**WHAT YOU WILL DO**: Find the string "export" in the records. Copy every line it appears in.

□ □ □ □

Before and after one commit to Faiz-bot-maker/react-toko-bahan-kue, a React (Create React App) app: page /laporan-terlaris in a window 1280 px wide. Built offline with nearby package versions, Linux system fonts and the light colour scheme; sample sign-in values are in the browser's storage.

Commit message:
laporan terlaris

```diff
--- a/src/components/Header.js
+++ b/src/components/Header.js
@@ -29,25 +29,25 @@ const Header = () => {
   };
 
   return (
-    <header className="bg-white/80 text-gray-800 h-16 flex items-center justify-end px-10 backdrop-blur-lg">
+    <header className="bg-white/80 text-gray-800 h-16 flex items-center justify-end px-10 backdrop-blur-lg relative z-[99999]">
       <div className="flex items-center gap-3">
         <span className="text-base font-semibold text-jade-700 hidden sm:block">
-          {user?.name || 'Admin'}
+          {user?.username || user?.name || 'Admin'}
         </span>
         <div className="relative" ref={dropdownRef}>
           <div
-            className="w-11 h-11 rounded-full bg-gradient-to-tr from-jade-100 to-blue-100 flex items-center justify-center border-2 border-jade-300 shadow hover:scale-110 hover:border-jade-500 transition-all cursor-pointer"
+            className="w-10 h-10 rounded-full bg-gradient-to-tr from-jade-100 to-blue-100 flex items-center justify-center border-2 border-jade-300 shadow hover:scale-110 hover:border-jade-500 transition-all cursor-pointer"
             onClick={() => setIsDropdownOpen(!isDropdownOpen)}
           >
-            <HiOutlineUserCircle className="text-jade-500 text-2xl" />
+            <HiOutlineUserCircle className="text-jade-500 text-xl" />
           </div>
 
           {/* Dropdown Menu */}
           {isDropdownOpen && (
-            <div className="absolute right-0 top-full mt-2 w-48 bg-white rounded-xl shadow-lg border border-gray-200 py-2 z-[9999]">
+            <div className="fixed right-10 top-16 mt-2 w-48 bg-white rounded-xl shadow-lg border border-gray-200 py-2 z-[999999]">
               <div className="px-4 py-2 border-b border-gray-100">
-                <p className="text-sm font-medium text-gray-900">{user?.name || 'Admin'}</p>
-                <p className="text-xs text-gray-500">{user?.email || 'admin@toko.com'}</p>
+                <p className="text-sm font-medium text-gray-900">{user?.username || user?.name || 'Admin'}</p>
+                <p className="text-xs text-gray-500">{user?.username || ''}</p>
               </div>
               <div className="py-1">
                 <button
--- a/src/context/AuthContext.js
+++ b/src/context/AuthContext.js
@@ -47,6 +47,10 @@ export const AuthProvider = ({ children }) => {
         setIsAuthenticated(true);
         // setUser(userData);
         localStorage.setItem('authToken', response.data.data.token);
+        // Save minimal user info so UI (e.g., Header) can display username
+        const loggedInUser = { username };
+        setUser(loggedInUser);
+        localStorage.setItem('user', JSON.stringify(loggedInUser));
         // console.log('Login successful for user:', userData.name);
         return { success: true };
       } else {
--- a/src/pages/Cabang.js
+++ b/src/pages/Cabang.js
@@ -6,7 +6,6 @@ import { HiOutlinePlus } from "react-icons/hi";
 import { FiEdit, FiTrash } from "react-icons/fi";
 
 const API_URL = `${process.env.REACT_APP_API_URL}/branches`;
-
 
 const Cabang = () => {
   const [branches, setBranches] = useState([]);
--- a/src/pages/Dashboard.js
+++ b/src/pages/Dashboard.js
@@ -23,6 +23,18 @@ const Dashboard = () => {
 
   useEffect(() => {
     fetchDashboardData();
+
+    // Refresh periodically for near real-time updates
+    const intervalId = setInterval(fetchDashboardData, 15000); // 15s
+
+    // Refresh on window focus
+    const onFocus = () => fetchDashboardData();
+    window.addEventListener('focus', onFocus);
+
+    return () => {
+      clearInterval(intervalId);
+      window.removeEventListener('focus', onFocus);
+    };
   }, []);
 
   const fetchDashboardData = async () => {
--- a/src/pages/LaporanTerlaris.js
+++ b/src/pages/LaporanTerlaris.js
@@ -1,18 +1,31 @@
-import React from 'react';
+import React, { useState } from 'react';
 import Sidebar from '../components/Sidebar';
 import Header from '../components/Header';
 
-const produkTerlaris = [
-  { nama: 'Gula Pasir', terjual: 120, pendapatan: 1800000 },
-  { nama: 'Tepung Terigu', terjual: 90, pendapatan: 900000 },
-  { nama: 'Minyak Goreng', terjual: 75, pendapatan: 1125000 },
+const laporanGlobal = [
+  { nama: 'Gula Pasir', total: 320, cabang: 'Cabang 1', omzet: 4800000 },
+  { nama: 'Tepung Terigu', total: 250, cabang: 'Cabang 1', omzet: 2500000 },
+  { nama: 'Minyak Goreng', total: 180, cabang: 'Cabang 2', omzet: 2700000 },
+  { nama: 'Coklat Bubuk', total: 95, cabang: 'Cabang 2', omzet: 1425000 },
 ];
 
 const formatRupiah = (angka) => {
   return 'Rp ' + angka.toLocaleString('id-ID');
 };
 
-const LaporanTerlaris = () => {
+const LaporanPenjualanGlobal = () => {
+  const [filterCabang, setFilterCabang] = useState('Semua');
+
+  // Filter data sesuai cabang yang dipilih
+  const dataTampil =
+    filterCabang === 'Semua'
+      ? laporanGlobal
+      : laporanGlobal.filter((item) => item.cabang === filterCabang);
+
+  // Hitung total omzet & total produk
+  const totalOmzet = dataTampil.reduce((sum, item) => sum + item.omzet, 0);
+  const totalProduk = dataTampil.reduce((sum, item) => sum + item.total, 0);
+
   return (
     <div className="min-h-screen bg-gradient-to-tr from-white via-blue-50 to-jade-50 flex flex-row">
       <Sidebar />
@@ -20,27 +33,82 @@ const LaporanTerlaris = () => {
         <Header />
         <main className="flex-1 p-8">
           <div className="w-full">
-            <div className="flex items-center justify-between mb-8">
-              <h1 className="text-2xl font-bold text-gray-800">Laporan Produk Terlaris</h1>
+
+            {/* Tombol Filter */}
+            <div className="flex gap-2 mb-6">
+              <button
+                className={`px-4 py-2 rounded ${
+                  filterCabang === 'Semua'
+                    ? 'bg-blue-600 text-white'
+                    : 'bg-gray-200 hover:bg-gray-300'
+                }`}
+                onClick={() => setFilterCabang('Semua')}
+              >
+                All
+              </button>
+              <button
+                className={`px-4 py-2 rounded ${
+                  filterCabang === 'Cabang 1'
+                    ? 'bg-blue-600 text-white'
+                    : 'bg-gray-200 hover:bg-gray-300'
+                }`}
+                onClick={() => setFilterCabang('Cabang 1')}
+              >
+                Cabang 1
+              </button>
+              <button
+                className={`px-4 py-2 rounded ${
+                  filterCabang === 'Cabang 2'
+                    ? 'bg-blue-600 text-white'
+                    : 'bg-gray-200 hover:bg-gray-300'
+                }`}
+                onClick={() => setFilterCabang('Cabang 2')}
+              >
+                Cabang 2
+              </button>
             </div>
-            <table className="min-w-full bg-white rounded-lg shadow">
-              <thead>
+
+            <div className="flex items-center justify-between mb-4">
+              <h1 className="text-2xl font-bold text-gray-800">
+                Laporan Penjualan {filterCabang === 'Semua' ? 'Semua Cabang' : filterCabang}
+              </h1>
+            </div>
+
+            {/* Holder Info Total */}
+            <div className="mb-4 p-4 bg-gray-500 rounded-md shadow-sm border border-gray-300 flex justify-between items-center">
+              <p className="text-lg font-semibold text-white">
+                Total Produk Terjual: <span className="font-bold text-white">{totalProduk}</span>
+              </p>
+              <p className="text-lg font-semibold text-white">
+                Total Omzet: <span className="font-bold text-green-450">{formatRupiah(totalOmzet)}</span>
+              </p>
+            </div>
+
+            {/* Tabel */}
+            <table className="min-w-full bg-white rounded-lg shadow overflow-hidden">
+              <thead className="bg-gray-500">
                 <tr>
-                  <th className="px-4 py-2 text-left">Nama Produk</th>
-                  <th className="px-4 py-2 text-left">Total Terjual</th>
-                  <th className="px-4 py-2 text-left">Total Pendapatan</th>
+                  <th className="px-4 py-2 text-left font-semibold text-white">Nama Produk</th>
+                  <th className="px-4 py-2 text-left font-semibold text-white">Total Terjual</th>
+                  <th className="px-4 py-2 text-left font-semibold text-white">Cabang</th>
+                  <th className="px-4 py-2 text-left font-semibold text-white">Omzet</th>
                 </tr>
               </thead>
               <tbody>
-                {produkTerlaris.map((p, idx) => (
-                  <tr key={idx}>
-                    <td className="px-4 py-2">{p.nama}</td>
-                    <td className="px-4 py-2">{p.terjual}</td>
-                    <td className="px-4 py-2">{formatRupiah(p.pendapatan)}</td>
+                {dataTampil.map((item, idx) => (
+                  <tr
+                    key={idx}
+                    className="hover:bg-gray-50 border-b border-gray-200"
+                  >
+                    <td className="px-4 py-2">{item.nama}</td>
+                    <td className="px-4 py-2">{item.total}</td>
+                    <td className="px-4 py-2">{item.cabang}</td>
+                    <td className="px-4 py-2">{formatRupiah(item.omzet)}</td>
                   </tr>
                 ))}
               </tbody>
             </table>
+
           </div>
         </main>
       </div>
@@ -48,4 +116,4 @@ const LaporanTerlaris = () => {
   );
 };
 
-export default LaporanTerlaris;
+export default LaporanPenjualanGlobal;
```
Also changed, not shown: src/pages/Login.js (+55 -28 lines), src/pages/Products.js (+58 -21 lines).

□ □ □ □

**TASK RESULT**:
@@ -47,6 +47,10 @@ export const AuthProvider = ({ children }) => {
-export default LaporanTerlaris;
+export default LaporanPenjualanGlobal;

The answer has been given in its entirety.